Exercise requirements. Write every line below out again exactly, images omitted.

Supplied information.

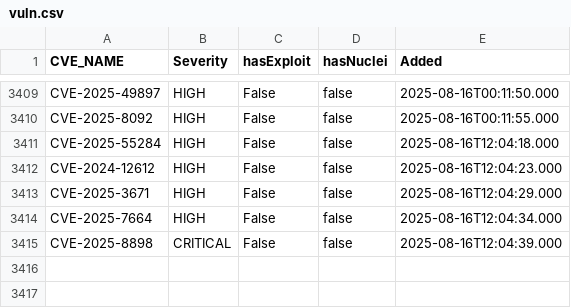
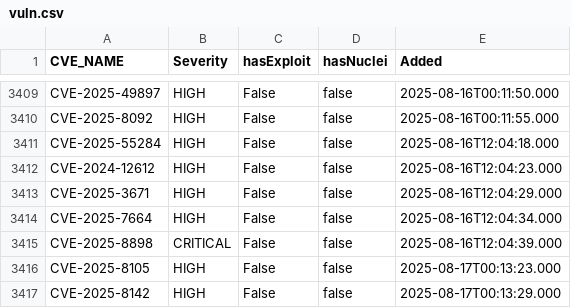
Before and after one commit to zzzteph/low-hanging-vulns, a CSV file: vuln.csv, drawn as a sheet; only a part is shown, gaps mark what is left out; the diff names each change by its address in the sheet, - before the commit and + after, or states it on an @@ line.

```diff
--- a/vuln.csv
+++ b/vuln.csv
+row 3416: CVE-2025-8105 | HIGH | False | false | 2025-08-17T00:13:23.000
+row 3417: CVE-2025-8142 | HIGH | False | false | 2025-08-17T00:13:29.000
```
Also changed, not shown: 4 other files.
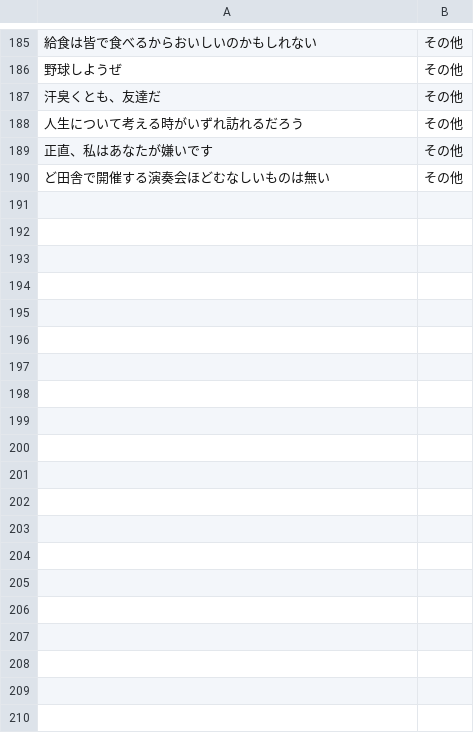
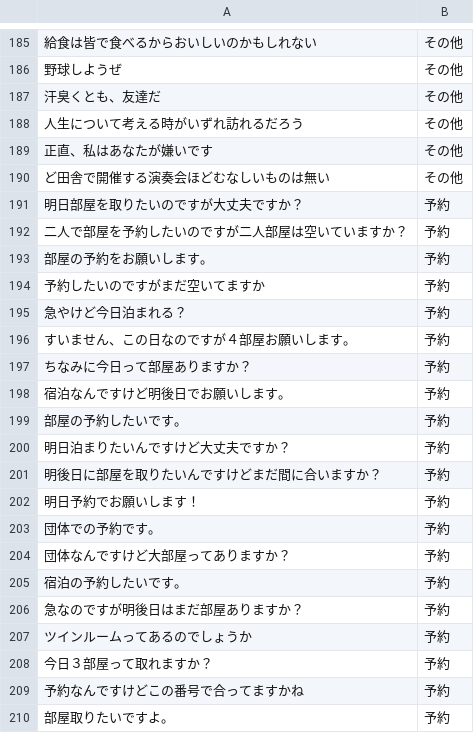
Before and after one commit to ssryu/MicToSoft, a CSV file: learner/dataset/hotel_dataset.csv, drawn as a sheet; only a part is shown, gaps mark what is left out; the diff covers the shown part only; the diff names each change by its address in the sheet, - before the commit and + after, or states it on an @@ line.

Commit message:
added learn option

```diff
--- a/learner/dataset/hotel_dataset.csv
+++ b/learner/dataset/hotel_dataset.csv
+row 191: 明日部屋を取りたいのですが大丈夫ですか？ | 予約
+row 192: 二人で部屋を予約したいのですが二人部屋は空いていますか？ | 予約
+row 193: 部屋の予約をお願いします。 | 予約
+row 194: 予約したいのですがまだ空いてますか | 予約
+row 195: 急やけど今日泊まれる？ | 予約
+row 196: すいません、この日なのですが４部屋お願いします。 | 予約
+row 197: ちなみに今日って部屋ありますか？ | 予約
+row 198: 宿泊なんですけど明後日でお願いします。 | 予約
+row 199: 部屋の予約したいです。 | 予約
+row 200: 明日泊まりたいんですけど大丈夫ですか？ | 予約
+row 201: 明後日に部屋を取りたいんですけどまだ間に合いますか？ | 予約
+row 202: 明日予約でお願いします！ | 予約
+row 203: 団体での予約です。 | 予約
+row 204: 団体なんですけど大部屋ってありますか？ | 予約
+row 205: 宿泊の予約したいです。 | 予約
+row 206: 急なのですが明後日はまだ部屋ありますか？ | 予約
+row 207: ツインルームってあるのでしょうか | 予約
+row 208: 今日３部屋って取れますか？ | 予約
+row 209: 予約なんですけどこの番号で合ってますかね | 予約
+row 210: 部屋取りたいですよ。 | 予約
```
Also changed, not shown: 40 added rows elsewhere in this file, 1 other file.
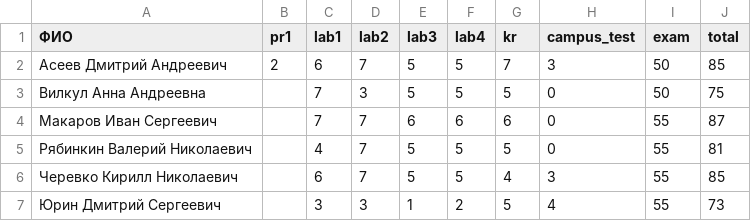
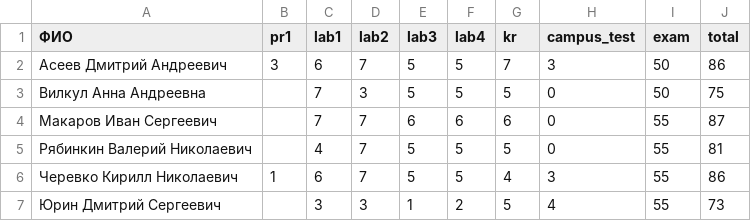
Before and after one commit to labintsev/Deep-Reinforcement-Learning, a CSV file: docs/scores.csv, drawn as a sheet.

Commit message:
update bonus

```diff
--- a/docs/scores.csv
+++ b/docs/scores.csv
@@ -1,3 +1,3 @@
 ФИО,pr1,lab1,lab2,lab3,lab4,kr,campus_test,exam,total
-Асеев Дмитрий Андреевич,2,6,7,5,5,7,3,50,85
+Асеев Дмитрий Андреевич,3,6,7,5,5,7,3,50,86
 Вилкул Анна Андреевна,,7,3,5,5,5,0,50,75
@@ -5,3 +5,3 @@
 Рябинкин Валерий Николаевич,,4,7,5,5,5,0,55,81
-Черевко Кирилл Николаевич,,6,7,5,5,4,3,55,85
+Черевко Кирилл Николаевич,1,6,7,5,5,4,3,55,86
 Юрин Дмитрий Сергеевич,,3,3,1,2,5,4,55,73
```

Answer area.
Before and after one commit to zzzteph/low-hanging-vulns, a CSV file: vuln.csv, drawn as a sheet; only a part is shown, gaps mark what is left out; the diff names each change by its address in the sheet, - before the commit and + after, or states it on an @@ line.

```diff
--- a/vuln.csv
+++ b/vuln.csv
+row 3416: CVE-2025-8105 | HIGH | False | false | 2025-08-17T00:13:23.000
+row 3417: CVE-2025-8142 | HIGH | False | false | 2025-08-17T00:13:29.000
```
Also changed, not shown: 4 other files.
Before and after one commit to ssryu/MicToSoft, a CSV file: learner/dataset/hotel_dataset.csv, drawn as a sheet; only a part is shown, gaps mark what is left out; the diff covers the shown part only; the diff names each change by its address in the sheet, - before the commit and + after, or states it on an @@ line.

Commit message:
added learn option

```diff
--- a/learner/dataset/hotel_dataset.csv
+++ b/learner/dataset/hotel_dataset.csv
+row 191: 明日部屋を取りたいのですが大丈夫ですか？ | 予約
+row 192: 二人で部屋を予約したいのですが二人部屋は空いていますか？ | 予約
+row 193: 部屋の予約をお願いします。 | 予約
+row 194: 予約したいのですがまだ空いてますか | 予約
+row 195: 急やけど今日泊まれる？ | 予約
+row 196: すいません、この日なのですが４部屋お願いします。 | 予約
+row 197: ちなみに今日って部屋ありますか？ | 予約
+row 198: 宿泊なんですけど明後日でお願いします。 | 予約
+row 199: 部屋の予約したいです。 | 予約
+row 200: 明日泊まりたいんですけど大丈夫ですか？ | 予約
+row 201: 明後日に部屋を取りたいんですけどまだ間に合いますか？ | 予約
+row 202: 明日予約でお願いします！ | 予約
+row 203: 団体での予約です。 | 予約
+row 204: 団体なんですけど大部屋ってありますか？ | 予約
+row 205: 宿泊の予約したいです。 | 予約
+row 206: 急なのですが明後日はまだ部屋ありますか？ | 予約
+row 207: ツインルームってあるのでしょうか | 予約
+row 208: 今日３部屋って取れますか？ | 予約
+row 209: 予約なんですけどこの番号で合ってますかね | 予約
+row 210: 部屋取りたいですよ。 | 予約
```
Also changed, not shown: 40 added rows elsewhere in this file, 1 other file.
Before and after one commit to labintsev/Deep-Reinforcement-Learning, a CSV file: docs/scores.csv, drawn as a sheet.

Commit message:
update bonus

```diff
--- a/docs/scores.csv
+++ b/docs/scores.csv
@@ -1,3 +1,3 @@
 ФИО,pr1,lab1,lab2,lab3,lab4,kr,campus_test,exam,total
-Асеев Дмитрий Андреевич,2,6,7,5,5,7,3,50,85
+Асеев Дмитрий Андреевич,3,6,7,5,5,7,3,50,86
 Вилкул Анна Андреевна,,7,3,5,5,5,0,50,75
@@ -5,3 +5,3 @@
 Рябинкин Валерий Николаевич,,4,7,5,5,5,0,55,81
-Черевко Кирилл Николаевич,,6,7,5,5,4,3,55,85
+Черевко Кирилл Николаевич,1,6,7,5,5,4,3,55,86
 Юрин Дмитрий Сергеевич,,3,3,1,2,5,4,55,73
```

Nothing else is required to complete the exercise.